■ **Your task**: The reply should contain every entry exactly as given, with no pictures in it.

Detected change data:

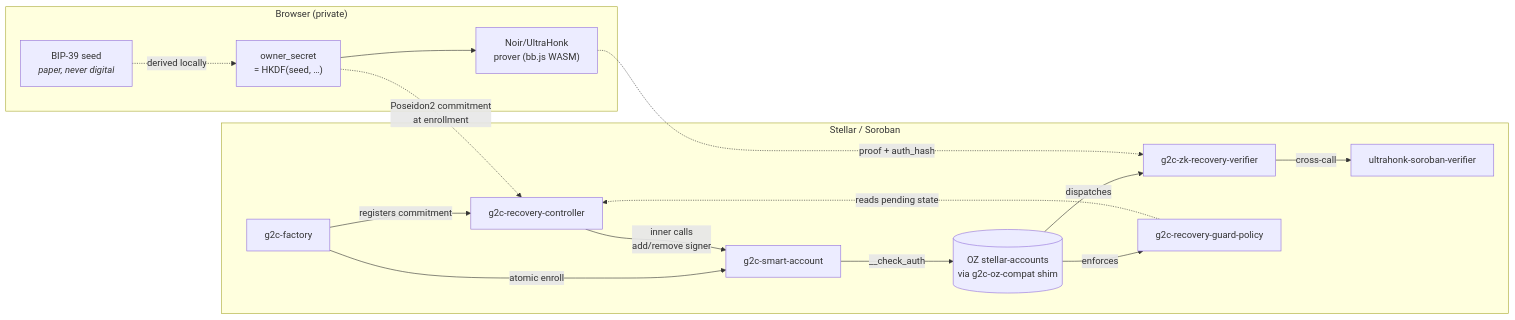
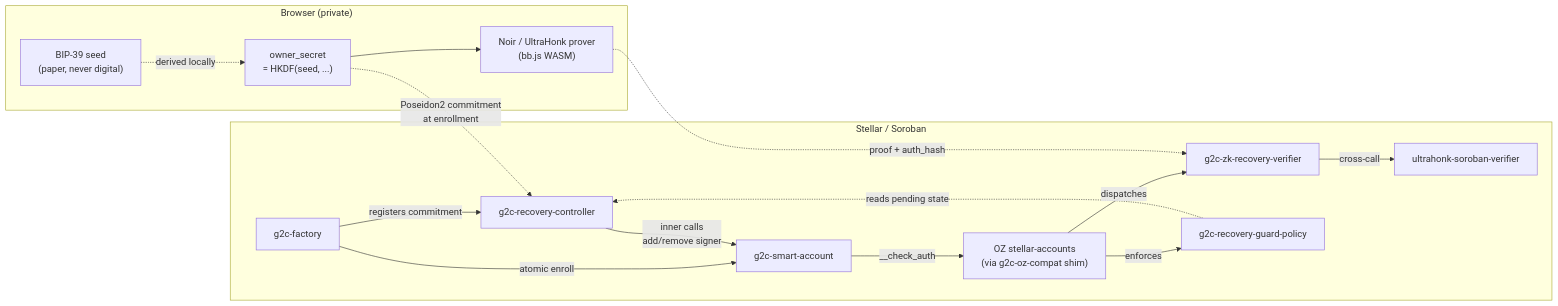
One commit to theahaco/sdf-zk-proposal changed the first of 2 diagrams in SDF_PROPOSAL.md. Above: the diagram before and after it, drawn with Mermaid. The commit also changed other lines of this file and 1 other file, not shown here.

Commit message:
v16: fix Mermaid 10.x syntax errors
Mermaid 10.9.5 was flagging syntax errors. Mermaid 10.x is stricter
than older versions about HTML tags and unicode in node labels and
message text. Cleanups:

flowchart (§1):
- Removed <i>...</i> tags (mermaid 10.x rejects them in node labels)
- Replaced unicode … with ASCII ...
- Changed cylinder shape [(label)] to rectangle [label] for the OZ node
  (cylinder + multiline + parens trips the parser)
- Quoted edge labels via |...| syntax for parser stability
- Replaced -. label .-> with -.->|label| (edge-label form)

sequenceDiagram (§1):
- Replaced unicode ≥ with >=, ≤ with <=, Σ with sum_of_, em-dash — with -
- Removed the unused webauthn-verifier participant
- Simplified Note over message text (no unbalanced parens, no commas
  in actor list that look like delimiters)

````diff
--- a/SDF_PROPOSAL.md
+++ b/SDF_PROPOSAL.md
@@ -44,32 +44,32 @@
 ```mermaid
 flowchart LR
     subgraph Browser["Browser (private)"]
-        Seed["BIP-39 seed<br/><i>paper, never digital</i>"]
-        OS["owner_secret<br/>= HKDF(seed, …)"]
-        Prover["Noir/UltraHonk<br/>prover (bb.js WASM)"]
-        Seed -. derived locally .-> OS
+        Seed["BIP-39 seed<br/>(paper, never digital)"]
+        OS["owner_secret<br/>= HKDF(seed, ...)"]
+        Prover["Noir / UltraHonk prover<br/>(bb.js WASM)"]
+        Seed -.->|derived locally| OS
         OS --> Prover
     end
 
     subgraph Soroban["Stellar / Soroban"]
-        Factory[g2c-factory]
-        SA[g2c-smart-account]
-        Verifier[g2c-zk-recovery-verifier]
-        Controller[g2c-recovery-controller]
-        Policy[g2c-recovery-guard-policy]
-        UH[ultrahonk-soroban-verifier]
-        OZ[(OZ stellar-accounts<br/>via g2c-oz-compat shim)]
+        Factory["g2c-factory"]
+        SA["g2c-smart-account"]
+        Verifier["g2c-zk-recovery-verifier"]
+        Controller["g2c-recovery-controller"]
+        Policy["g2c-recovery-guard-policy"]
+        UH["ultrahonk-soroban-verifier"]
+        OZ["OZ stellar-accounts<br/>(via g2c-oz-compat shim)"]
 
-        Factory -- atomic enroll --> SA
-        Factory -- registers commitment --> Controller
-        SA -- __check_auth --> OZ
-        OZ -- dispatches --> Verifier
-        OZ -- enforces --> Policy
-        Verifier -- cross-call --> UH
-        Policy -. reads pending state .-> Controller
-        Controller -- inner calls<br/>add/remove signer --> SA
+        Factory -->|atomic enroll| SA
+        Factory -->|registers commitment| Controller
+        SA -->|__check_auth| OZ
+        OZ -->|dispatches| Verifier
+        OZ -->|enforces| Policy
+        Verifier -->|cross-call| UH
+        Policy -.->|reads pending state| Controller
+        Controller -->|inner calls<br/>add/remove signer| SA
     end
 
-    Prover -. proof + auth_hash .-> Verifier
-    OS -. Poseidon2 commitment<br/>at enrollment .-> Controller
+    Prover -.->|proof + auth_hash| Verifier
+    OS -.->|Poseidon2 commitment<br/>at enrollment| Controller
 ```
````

■ **Task output**:
One commit to theahaco/sdf-zk-proposal changed the first of 2 diagrams in SDF_PROPOSAL.md. Above: the diagram before and after it, drawn with Mermaid. The commit also changed other lines of this file and 1 other file, not shown here.

Commit message:
v16: fix Mermaid 10.x syntax errors
Mermaid 10.9.5 was flagging syntax errors. Mermaid 10.x is stricter
than older versions about HTML tags and unicode in node labels and
message text. Cleanups:

flowchart (§1):
- Removed <i>...</i> tags (mermaid 10.x rejects them in node labels)
- Replaced unicode … with ASCII ...
- Changed cylinder shape [(label)] to rectangle [label] for the OZ node
  (cylinder + multiline + parens trips the parser)
- Quoted edge labels via |...| syntax for parser stability
- Replaced -. label .-> with -.->|label| (edge-label form)

sequenceDiagram (§1):
- Replaced unicode ≥ with >=, ≤ with <=, Σ with sum_of_, em-dash — with -
- Removed the unused webauthn-verifier participant
- Simplified Note over message text (no unbalanced parens, no commas
  in actor list that look like delimiters)

````diff
--- a/SDF_PROPOSAL.md
+++ b/SDF_PROPOSAL.md
@@ -44,32 +44,32 @@
 ```mermaid
 flowchart LR
     subgraph Browser["Browser (private)"]
-        Seed["BIP-39 seed<br/><i>paper, never digital</i>"]
-        OS["owner_secret<br/>= HKDF(seed, …)"]
-        Prover["Noir/UltraHonk<br/>prover (bb.js WASM)"]
-        Seed -. derived locally .-> OS
+        Seed["BIP-39 seed<br/>(paper, never digital)"]
+        OS["owner_secret<br/>= HKDF(seed, ...)"]
+        Prover["Noir / UltraHonk prover<br/>(bb.js WASM)"]
+        Seed -.->|derived locally| OS
         OS --> Prover
     end
 
     subgraph Soroban["Stellar / Soroban"]
-        Factory[g2c-factory]
-        SA[g2c-smart-account]
-        Verifier[g2c-zk-recovery-verifier]
-        Controller[g2c-recovery-controller]
-        Policy[g2c-recovery-guard-policy]
-        UH[ultrahonk-soroban-verifier]
-        OZ[(OZ stellar-accounts<br/>via g2c-oz-compat shim)]
+        Factory["g2c-factory"]
+        SA["g2c-smart-account"]
+        Verifier["g2c-zk-recovery-verifier"]
+        Controller["g2c-recovery-controller"]
+        Policy["g2c-recovery-guard-policy"]
+        UH["ultrahonk-soroban-verifier"]
+        OZ["OZ stellar-accounts<br/>(via g2c-oz-compat shim)"]
 
-        Factory -- atomic enroll --> SA
-        Factory -- registers commitment --> Controller
-        SA -- __check_auth --> OZ
-        OZ -- dispatches --> Verifier
-        OZ -- enforces --> Policy
-        Verifier -- cross-call --> UH
-        Policy -. reads pending state .-> Controller
-        Controller -- inner calls<br/>add/remove signer --> SA
+        Factory -->|atomic enroll| SA
+        Factory -->|registers commitment| Controller
+        SA -->|__check_auth| OZ
+        OZ -->|dispatches| Verifier
+        OZ -->|enforces| Policy
+        Verifier -->|cross-call| UH
+        Policy -.->|reads pending state| Controller
+        Controller -->|inner calls<br/>add/remove signer| SA
     end
 
-    Prover -. proof + auth_hash .-> Verifier
-    OS -. Poseidon2 commitment<br/>at enrollment .-> Controller
+    Prover -.->|proof + auth_hash| Verifier
+    OS -.->|Poseidon2 commitment<br/>at enrollment| Controller
 ```
````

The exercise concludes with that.